People's Daily overseas edition reporter Yang Ziyan agrees that North Korea is unlikely to start war. But he disagrees with Zhang Liangui's forecast of a "70-80% likelihood of war breaking out on the Korean Peninsula".
China Daily rebukes North Korea for holding nuclear and missile tests, but reminds the US, South Korea and Japan to "refrain from any provocative move that may invite a desperate response from Pyongyang".
A travel agency in the Chinese border city of Dandong confirms to Southern Metropolis Daily that tourism authorities have issued a notice advising travellers to cancel or delay tours to North Korea in the near future.
China Daily, however, says Chinese travel agents are taking the initiative to suspend tours to North Korea and no notice to halt tourism has been received. It quotes the foreign ministry as saying that the border crossing between North Korea and China has not been closed.
A manager at one local travel agent also tells China Daily that its tours to North Korea are still operating as normal, and it will send a tour group to the country at the end of this month.
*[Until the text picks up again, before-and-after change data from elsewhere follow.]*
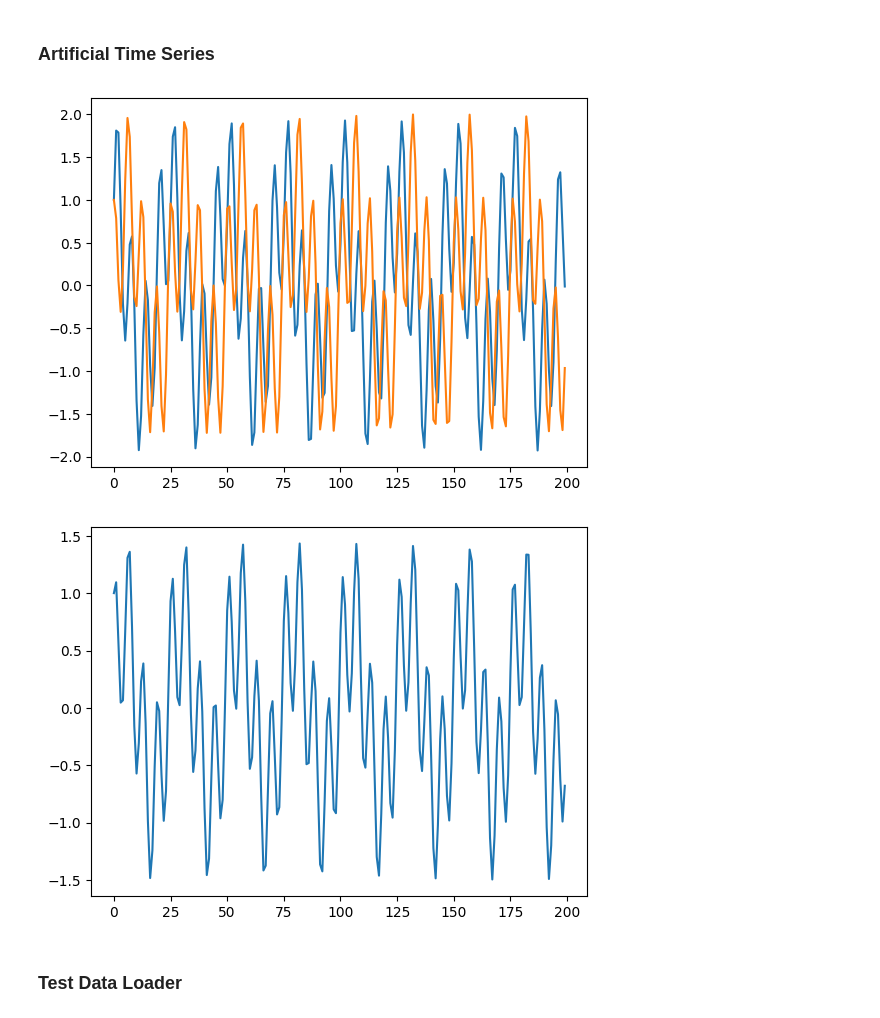
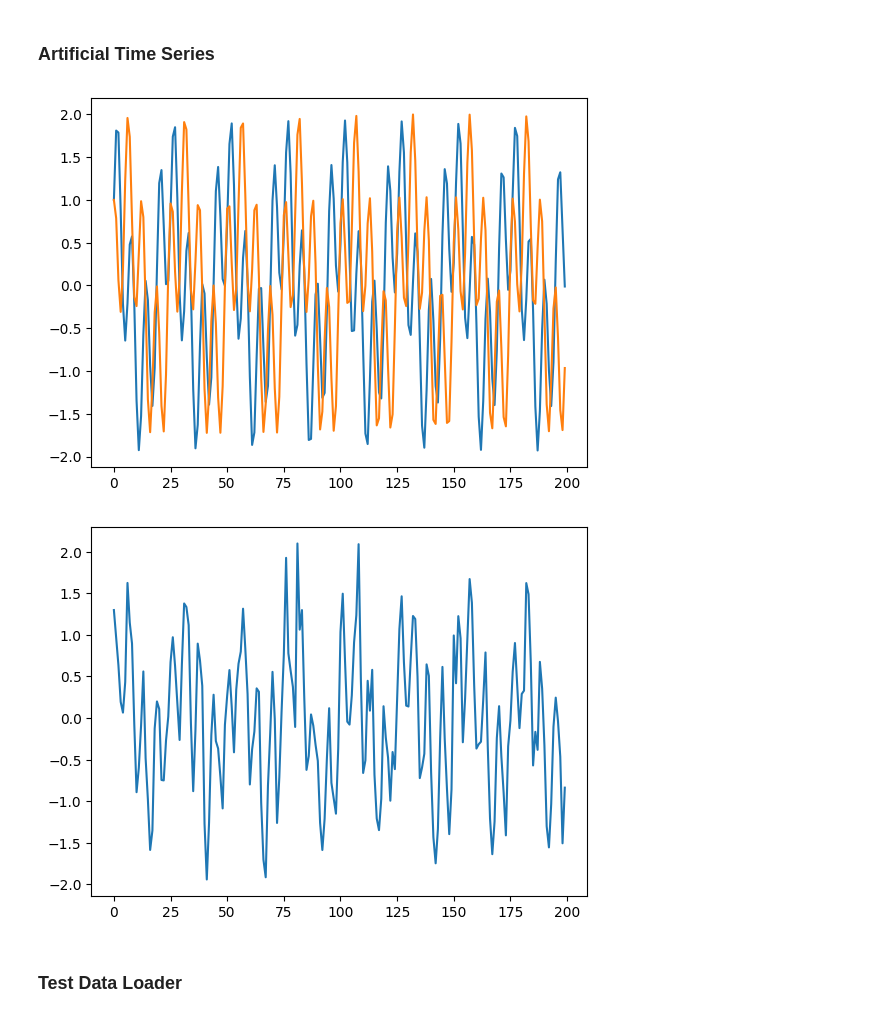
Before and after one commit to pvst1907/Extended_Spacetimeformer, a Jupyter notebook: sandbox.ipynb, the cells around one changed output. Drawn from its saved outputs; the diff is of its cells as text; code cells hidden in the pictures.

```diff
--- a/sandbox.ipynb
+++ b/sandbox.ipynb
@@ -11,18 +11,17 @@ from transformer import SpaceTimeFormer
 # %%
 sequence_souce = np.zeros((2,200))
 sequence_target = np.zeros((1,200))
 sequence_souce[0,:] = np.sin(np.arange(0,200,1))+np.cos(np.arange(0,50,0.25))
 sequence_souce[1,:] = np.cos(np.arange(0,200,1))+np.sin(np.arange(0,50,0.25))
-#sequence_target[0,:] = 0.3*sequence_souce[0,:]+0.7*sequence_souce[1,:]+np.random.normal(0,0.8,200)
-sequence_target[0,:] = 0.3*sequence_souce[0,:]+0.7*sequence_souce[1,:]
+sequence_target[0,:] = 0.3*sequence_souce[0,:]+0.7*sequence_souce[1,:]+np.random.normal(0,0.3,200)
 plt.plot(sequence_souce[0,:])
 plt.plot(sequence_souce[1,:])
 plt.show()
 plt.plot(sequence_target[0,:])
 plt.show()
 # %% [output]
 [figure]
-[figure, old version]
+[figure, new version]
 # %% [markdown]
 ### Test Data Loader
 # %%
```
Also changed, not shown: parts of 13 cells of this notebook, 2 other files.
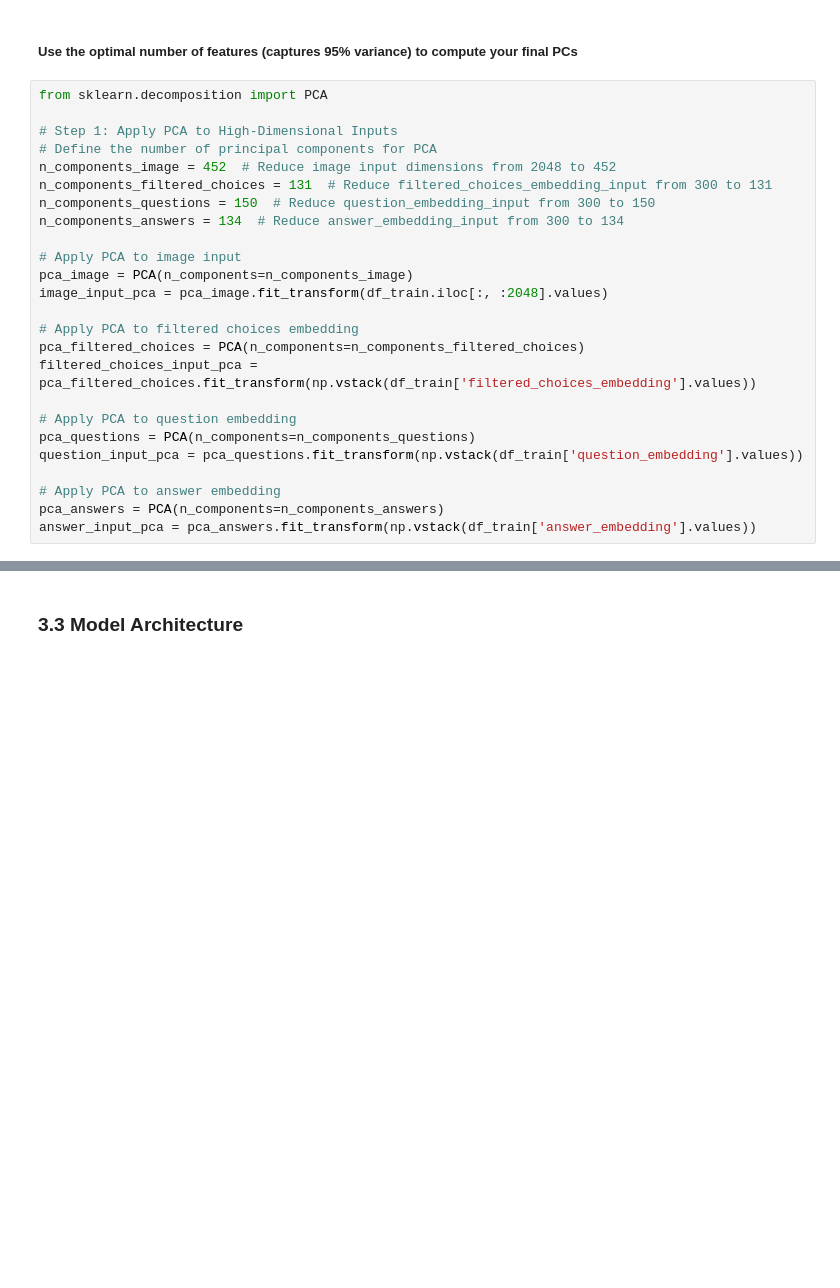
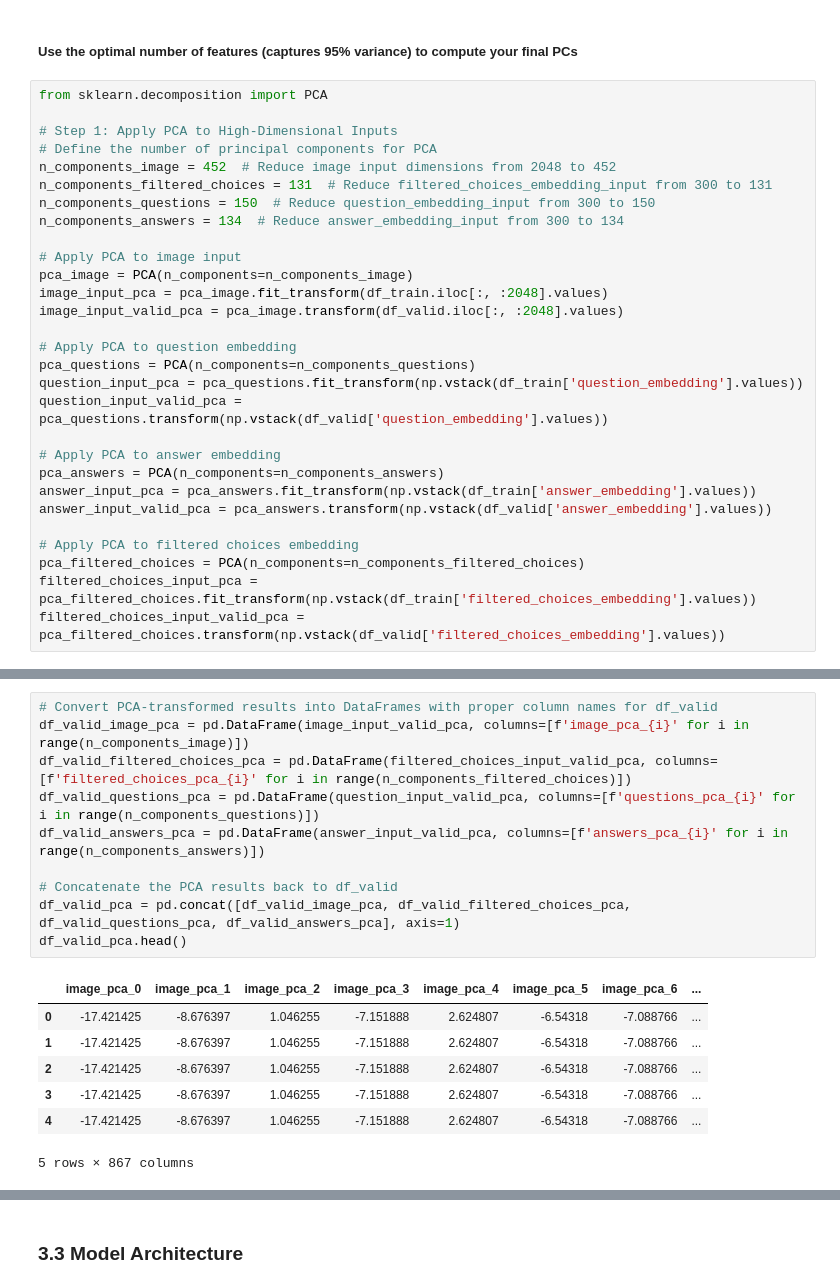
Before and after one commit to nilanahar/MMAI_894_DeepLearning_Project_TeamRosedale, a Jupyter notebook: MMAI_894_Team_Project.ipynb, the cells around one changed output, grey strips where cells are left out. Drawn from its saved outputs; the diff is of its cells as text; blank space fills up the shorter version.

```diff
--- a/MMAI_894_Team_Project.ipynb
+++ b/MMAI_894_Team_Project.ipynb
@@ -753,15 +654,19 @@ n_components_answers = 134  # Reduce answer_embedding_input from 300 to 134
 # Apply PCA to image input
 pca_image = PCA(n_components=n_components_image)
 image_input_pca = pca_image.fit_transform(df_train.iloc[:, :2048].values)
+image_input_valid_pca = pca_image.transform(df_valid.iloc[:, :2048].values)
+
+# Apply PCA to question embedding
+pca_questions = PCA(n_components=n_components_questions)
+question_input_pca = pca_questions.fit_transform(np.vstack(df_train['question_embedding'].values))
+question_input_valid_pca = pca_questions.transform(np.vstack(df_valid['question_embedding'].values))
+
+# Apply PCA to answer embedding
+pca_answers = PCA(n_components=n_components_answers)
+answer_input_pca = pca_answers.fit_transform(np.vstack(df_train['answer_embedding'].values))
+answer_input_valid_pca = pca_answers.transform(np.vstack(df_valid['answer_embedding'].values))
 
 # Apply PCA to filtered choices embedding
 pca_filtered_choices = PCA(n_components=n_components_filtered_choices)
 filtered_choices_input_pca = pca_filtered_choices.fit_transform(np.vstack(df_train['filtered_choices_embedding'].values))
-
-# Apply PCA to question embedding
-pca_questions = PCA(n_components=n_components_questions)
-question_input_pca = pca_questions.fit_transform(np.vstack(df_train['question_embedding'].values))
-
-# Apply PCA to answer embedding
-pca_answers = PCA(n_components=n_components_answers)
-answer_input_pca = pca_answers.fit_transform(np.vstack(df_train['answer_embedding'].values))
+filtered_choices_input_valid_pca = pca_filtered_choices.transform(np.vstack(df_valid['filtered_choices_embedding'].values))
@@ -767,0 +691,18 @@ answer_input_pca = pca_answers.fit_transform(np.vstack(df_train['answer_embeddin
+# %%
+# Convert PCA-transformed results into DataFrames with proper column names for df_valid
+df_valid_image_pca = pd.DataFrame(image_input_valid_pca, columns=[f'image_pca_{i}' for i in range(n_components_image)])
+df_valid_filtered_choices_pca = pd.DataFrame(filtered_choices_input_valid_pca, columns=[f'filtered_choices_pca_{i}' for i in range(n_components_filtered_choices)])
+df_valid_questions_pca = pd.DataFrame(question_input_valid_pca, columns=[f'questions_pca_{i}' for i in range(n_components_questions)])
+df_valid_answers_pca = pd.DataFrame(answer_input_valid_pca, columns=[f'answers_pca_{i}' for i in range(n_components_answers)])
+
+# Concatenate the PCA results back to df_valid
+df_valid_pca = pd.concat([df_valid_image_pca, df_valid_filtered_choices_pca, df_valid_questions_pca, df_valid_answers_pca], axis=1)
+df_valid_pca.head()
+# %% [output]
+|  | image_pca_0 | image_pca_1 | image_pca_2 | image_pca_3 | image_pca_4 | image_pca_5 | image_pca_6 | ... |
+| 0 | -17.421425 | -8.676397 | 1.046255 | -7.151888 | 2.624807 | -6.54318 | -7.088766 | ... |
+| 1 | -17.421425 | -8.676397 | 1.046255 | -7.151888 | 2.624807 | -6.54318 | -7.088766 | ... |
+| 2 | -17.421425 | -8.676397 | 1.046255 | -7.151888 | 2.624807 | -6.54318 | -7.088766 | ... |
+| 3 | -17.421425 | -8.676397 | 1.046255 | -7.151888 | 2.624807 | -6.54318 | -7.088766 | ... |
+| 4 | -17.421425 | -8.676397 | 1.046255 | -7.151888 | 2.624807 | -6.54318 | -7.088766 | ... |
+5 rows × 867 columns
```
Also changed, not shown: parts of 24 cells of this notebook.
In other international news, Beijing's Global Times accuses Japan of "driving a wedge" between the two sides of the Taiwan strait after Taiwan signed a new fishing rights agreement with Japan.
The deal will allow Taiwan fishermen to fish closer to disputed islands known as Diaoyu in Chinese and Senkaku in Japanese.
Over in Taiwan, China Times says Japan is eager to cool down the islands dispute and "isolate" Beijing, so Taipei "cleverly seized an opportunity" to separate the sovereignty dispute and fishing rights to secure benefits for its fishermen.
Want Daily however points out that Taipei cannot always separate fishing rights and sovereignty and must avoid "complacency" over the islands dispute.
Back on the mainland, Lu Hongzhou, a senior health official in Shanghai, dismisses public and media suspicions that the city covered up or delayed reporting the initial outbreak of the H7N9 bird flu last month, reports Liberation Daily.
A report by Southern Metropolis Daily on Wednesday says Shanghai health officials waited almost one month before submitting samples of the virus to the central government.
It says internet users' posts speculating on the new virus were deleted. The article has been deleted from mainland media websites.
Beijing residents are complaining that the World Health Organisation's H7N9 bird flu updates on its Chinese website are too slow, notes Global Times.
Meanwhile, one of China's most high-profile corruption cases in the last few years has returned to the media spotlight.
Former railways minister Liu Zhijun will face trial after being sacked in 2011 and was charged with bribe-taking and abuse of power on Wednesday, Beijing Times reports.
It flags up concerns that the trial may be biased against Mr Liu and calls for open proceedings to help the public "make an objective judgement".
Southern Metropolis Daily reports that the newly-established National Railway Bureau will keep 130 former railways ministry staff and transfer hundreds of other staff to its commercial arms or local branches by June.
Zhuang Guotai, director of nature and ecology conservation at the Ministry of Environmental Protection, says untreated sewage, rubbish pesticides and excessive fertiliser have destroyed vast tracts of farmland and threaten food sustainability, Oriental Morning Post reveals.
Django Unchained - US director Quentin Tarantino's Oscar-winning Western and first film release in mainland China - has been toned down by censors, disappointing many fans, South China Morning Post reports.